**Your objective**
Copy the entries exactly. Their pictures do not belong in the copy.

[Records from a data source]
■ ■ ■ ■ ■

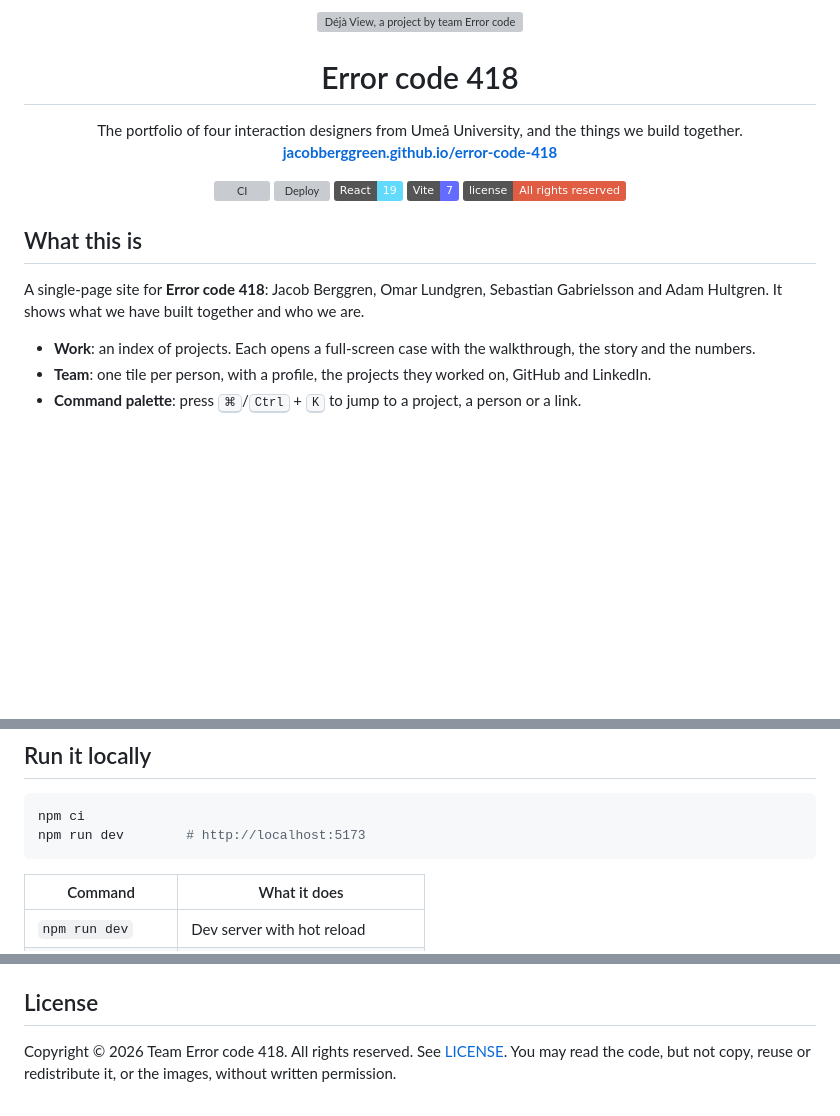
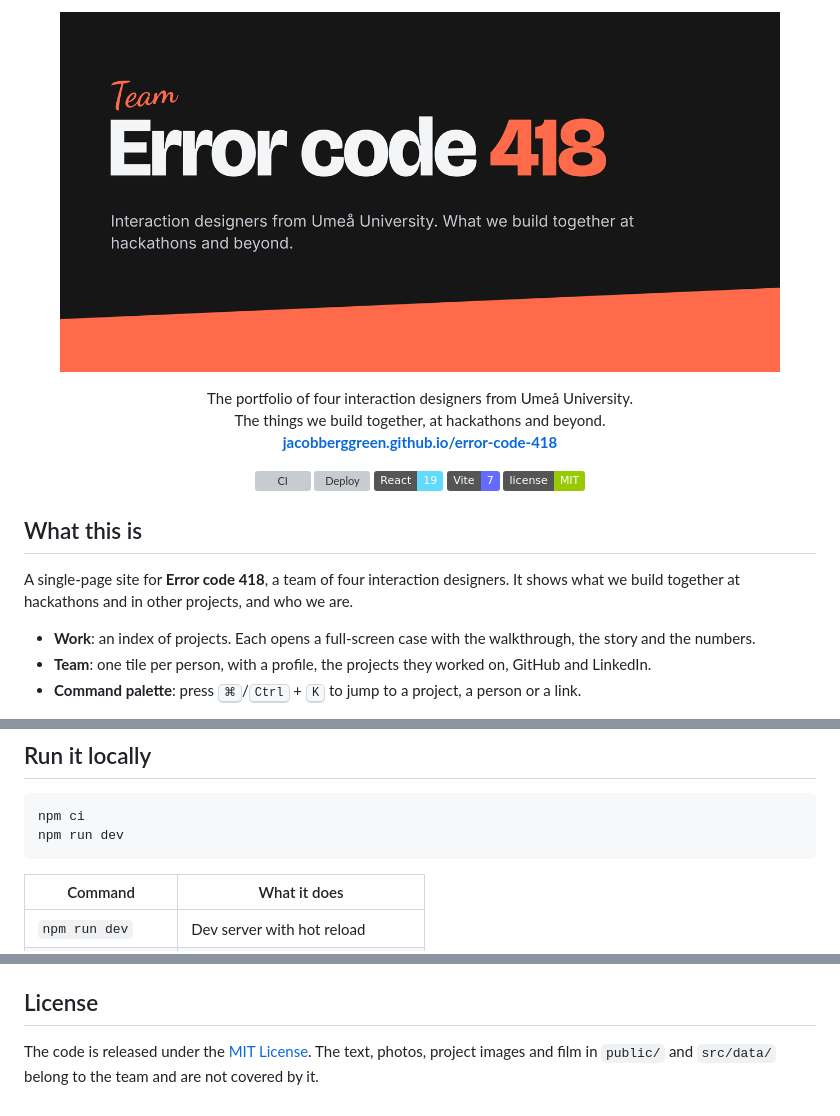
Before and after one commit to Jacobberggreen/error-code-418, a Markdown page: README.md, 3 parts joined by grey strips. GitHub-like rendering; pictures changed too: docs/banner.png (added); badges without logos; blank space fills up the shorter version; grey boxes are pictures that could not be loaded.

Commit message:
Team-neutral README, MIT licence, own banner and favicon

````diff
--- a/README.md
+++ b/README.md
@@ -1,11 +1,9 @@
 <p align="center">
-  <img src="public/images/banner.webp" alt="Déjà View, a project by team Error code 418" width="720">
+  <img src="docs/banner.png" alt="Error code 418" width="720">
 </p>
 
-<h1 align="center">Error code 418</h1>
-
 <p align="center">
-  The portfolio of four interaction designers from Umeå University, and the things we build together.<br>
+  The portfolio of four interaction designers from Umeå University.<br>The things we build together, at hackathons and beyond.<br>
   <a href="https://jacobberggreen.github.io/error-code-418/"><b>jacobberggreen.github.io/error-code-418</b></a>
 </p>
 
@@ -14,12 +12,12 @@
   <a href="https://github.com/Jacobberggreen/error-code-418/actions/workflows/pages.yml"><img src="https://github.com/Jacobberggreen/error-code-418/actions/workflows/pages.yml/badge.svg" alt="Deploy"></a>
   <img src="https://img.shields.io/badge/React-19-61dafb?logo=react&logoColor=white" alt="React 19">
   <img src="https://img.shields.io/badge/Vite-7-646cff?logo=vite&logoColor=white" alt="Vite 7">
-  <img src="https://img.shields.io/badge/license-All%20rights%20reserved-red" alt="All rights reserved">
+  <a href="LICENSE"><img src="https://img.shields.io/badge/license-MIT-green" alt="MIT license"></a>
 </p>
 
 ## What this is
 
-A single-page site for **Error code 418**: Jacob Berggren, Omar Lundgren, Sebastian Gabrielsson and Adam Hultgren. It shows what we have built together and who we are.
+A single-page site for **Error code 418**, a team of four interaction designers. It shows what we build together at hackathons and in other projects, and who we are.
 
 - **Work**: an index of projects. Each opens a full-screen case with the walkthrough, the story and the numbers.
 - **Team**: one tile per person, with a profile, the projects they worked on, GitHub and LinkedIn.
@@ -35,7 +33,7 @@ React 19 · Vite 7 · plain CSS (no framework) · GSAP for the intro · Phosphor
 
 ```bash
 npm ci
-npm run dev        # http://localhost:5173
+npm run dev
 ```
 
 | Command           | What it does                              |
@@ -81,4 +79,4 @@ Every push to `main` runs [`pages.yml`](.github/workflows/pages.yml): install, b
 
 ## License
 
-Copyright © 2026 Team Error code 418. All rights reserved. See [LICENSE](LICENSE). You may read the code, but not copy, reuse or redistribute it, or the images, without written permission.
+The code is released under the [MIT License](LICENSE). The text, photos, project images and film in `public/` and `src/data/` belong to the team and are not covered by it.
````
Also changed, not shown: public/apple-touch-icon.png (added), public/og.jpg, 5 other files.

■ ■ ■ ■ ■

**Solution to the exercise**
Before and after one commit to Jacobberggreen/error-code-418, a Markdown page: README.md, 3 parts joined by grey strips. GitHub-like rendering; pictures changed too: docs/banner.png (added); badges without logos; blank space fills up the shorter version; grey boxes are pictures that could not be loaded.

Commit message:
Team-neutral README, MIT licence, own banner and favicon

````diff
--- a/README.md
+++ b/README.md
@@ -1,11 +1,9 @@
 <p align="center">
-  <img src="public/images/banner.webp" alt="Déjà View, a project by team Error code 418" width="720">
+  <img src="docs/banner.png" alt="Error code 418" width="720">
 </p>
 
-<h1 align="center">Error code 418</h1>
-
 <p align="center">
-  The portfolio of four interaction designers from Umeå University, and the things we build together.<br>
+  The portfolio of four interaction designers from Umeå University.<br>The things we build together, at hackathons and beyond.<br>
   <a href="https://jacobberggreen.github.io/error-code-418/"><b>jacobberggreen.github.io/error-code-418</b></a>
 </p>
 
@@ -14,12 +12,12 @@
   <a href="https://github.com/Jacobberggreen/error-code-418/actions/workflows/pages.yml"><img src="https://github.com/Jacobberggreen/error-code-418/actions/workflows/pages.yml/badge.svg" alt="Deploy"></a>
   <img src="https://img.shields.io/badge/React-19-61dafb?logo=react&logoColor=white" alt="React 19">
   <img src="https://img.shields.io/badge/Vite-7-646cff?logo=vite&logoColor=white" alt="Vite 7">
-  <img src="https://img.shields.io/badge/license-All%20rights%20reserved-red" alt="All rights reserved">
+  <a href="LICENSE"><img src="https://img.shields.io/badge/license-MIT-green" alt="MIT license"></a>
 </p>
 
 ## What this is
 
-A single-page site for **Error code 418**: Jacob Berggren, Omar Lundgren, Sebastian Gabrielsson and Adam Hultgren. It shows what we have built together and who we are.
+A single-page site for **Error code 418**, a team of four interaction designers. It shows what we build together at hackathons and in other projects, and who we are.
 
 - **Work**: an index of projects. Each opens a full-screen case with the walkthrough, the story and the numbers.
 - **Team**: one tile per person, with a profile, the projects they worked on, GitHub and LinkedIn.
@@ -35,7 +33,7 @@ React 19 · Vite 7 · plain CSS (no framework) · GSAP for the intro · Phosphor
 
 ```bash
 npm ci
-npm run dev        # http://localhost:5173
+npm run dev
 ```
 
 | Command           | What it does                              |
@@ -81,4 +79,4 @@ Every push to `main` runs [`pages.yml`](.github/workflows/pages.yml): install, b
 
 ## License
 
-Copyright © 2026 Team Error code 418. All rights reserved. See [LICENSE](LICENSE). You may read the code, but not copy, reuse or redistribute it, or the images, without written permission.
+The code is released under the [MIT License](LICENSE). The text, photos, project images and film in `public/` and `src/data/` belong to the team and are not covered by it.
````
Also changed, not shown: public/apple-touch-icon.png (added), public/og.jpg, 5 other files.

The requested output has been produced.